Mar 292016


So that’s enough stuff about Batman Vs Superman, a film that some of you will probably be sick of hearing about, so on to something which is of far more interest to me personally. Out of all of the books of his that I’ve read, Clive Barker’s Weaveworld, despite having similarities to Terry Pratchett’s The Carpet People, was the one I enjoyed most, so I was most excited when Showtime obtained the legal rights for a planned mini-series. However, that was back in 1996. Novelist and screenwriter Michael Marshall Smith actually completed a first draft of a script for an eight-hour mini-series in 1995, and was later asked to write a complete script, but nothing more about this was heard until  2001, when Barker stated in an interview that a Showtime six-hour mini-series was about to enter a two-year pre-production stage, directed by Queer as Folk and Highlander director Russell Mulcahy, to be probably shot in Australia. He said that shooting was slated to start in 2003, with Stephen Molton as the screenwriter. In 2005, Barker stated that “finally, finally, finally!” the book had been adapted into a mini-series, and in 2006, Barker again claimed that the mini-series adaptation was about to enter production, but it still didn’t happen.

I was ready to give up on ever seeing Weaveworld on the small screen [it’s too dense to make into a decent film unless it’s about four hours long]. Then September last year, CW network announced that Weaveworld will be adapted into a series to be written and produced by Warehouse 13’s Jack Kenny and produced by Barker and Angela Mancuso. Now, Deadline has just caught word that Kenny is off the project and CW will be seeking out a new writer to re-develop the property. Perhaps Molton would be the guy to ask, considering he spent so much time and effort on the project when it resided at Showtime?

I don’t think we’re ever see this project come to fruition but I’m trying to remain hopeful. Barker’s novel is about….

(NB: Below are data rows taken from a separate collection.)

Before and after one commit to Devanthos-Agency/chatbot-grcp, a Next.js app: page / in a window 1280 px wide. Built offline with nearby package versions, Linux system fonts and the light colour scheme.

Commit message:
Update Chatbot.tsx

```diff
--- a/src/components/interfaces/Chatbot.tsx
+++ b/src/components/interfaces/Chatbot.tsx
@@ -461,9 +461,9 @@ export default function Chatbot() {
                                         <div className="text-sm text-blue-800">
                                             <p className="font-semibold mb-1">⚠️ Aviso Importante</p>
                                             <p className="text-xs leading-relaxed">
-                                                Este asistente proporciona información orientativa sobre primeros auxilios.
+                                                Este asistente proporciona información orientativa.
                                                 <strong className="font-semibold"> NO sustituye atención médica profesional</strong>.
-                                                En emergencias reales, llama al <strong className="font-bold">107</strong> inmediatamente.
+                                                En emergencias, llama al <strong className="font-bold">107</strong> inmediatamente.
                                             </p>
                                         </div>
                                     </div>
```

….a rug–a wondrous, magnificent rug–into which a world has been woven. It is the world of the Seerkind, a people more ancient than man, who possesses raptures–the power to make magic. In the last century they were hunted down by an unspeakable horror known as the Scourge, and, threatened with annihilation, they worked their strongest raptures to weave themselves and their culture into a rug for safekeeping. Since then, the rug has been guarded by human caretakers.

The last of the caretakers has just died.

Vying for possession of the rug is a spectrum of unforgettable characters: Suzanna, granddaughter of the last caretaker, who feels the pull of the Weaveworld long before she knows the extent of her own powers; Calhoun Mooney, a pigeon-raising clerk who finds the world he’s always dreamed of in a fleeting glimpse of the rug; Immacolata, an exiled Seerkind witch intent on destroying her race even if it means calling back the Scourge; and her sidekick, Shadwell, the Salesman, who will sell the Weaveworld to the highest bidder.

In the course of the novel the rug is unwoven, and we travel deep into the glorious raptures of the Weaveworld before we witness the final, cataclysmic struggle for its possession.

Dr Lenera

Dr LeneraI'm a huge film fan and will watch pretty much any type of film, from Martial Arts to Westerns, from Romances [though I don't really like Romcoms!]] to Historical Epics. Though I most certainly 'have a life', I tend to go to the cinema twice a week! However,ever since I was a kid, sneaking downstairs when my parents had gone to bed to watch old Universal and Hammer horror movies, I've always been especially fascinated by horror, and though I enjoy all types of horror films, those Golden Oldies with people like Boris Karloff and Christopher Lee probably remain my favourites. That's not to say I don't enjoy a bit of blood and gore every now and again though, and am also a huge fan of Italian horror, I just love the style.

 Leave a Reply

You may use these HTML tags and attributes: <a href="" title=""> <abbr title=""> <acronym title=""> <b> <blockquote cite=""> <cite> <code> <del datetime=""> <em> <i> <q cite=""> <s> <strike> <strong>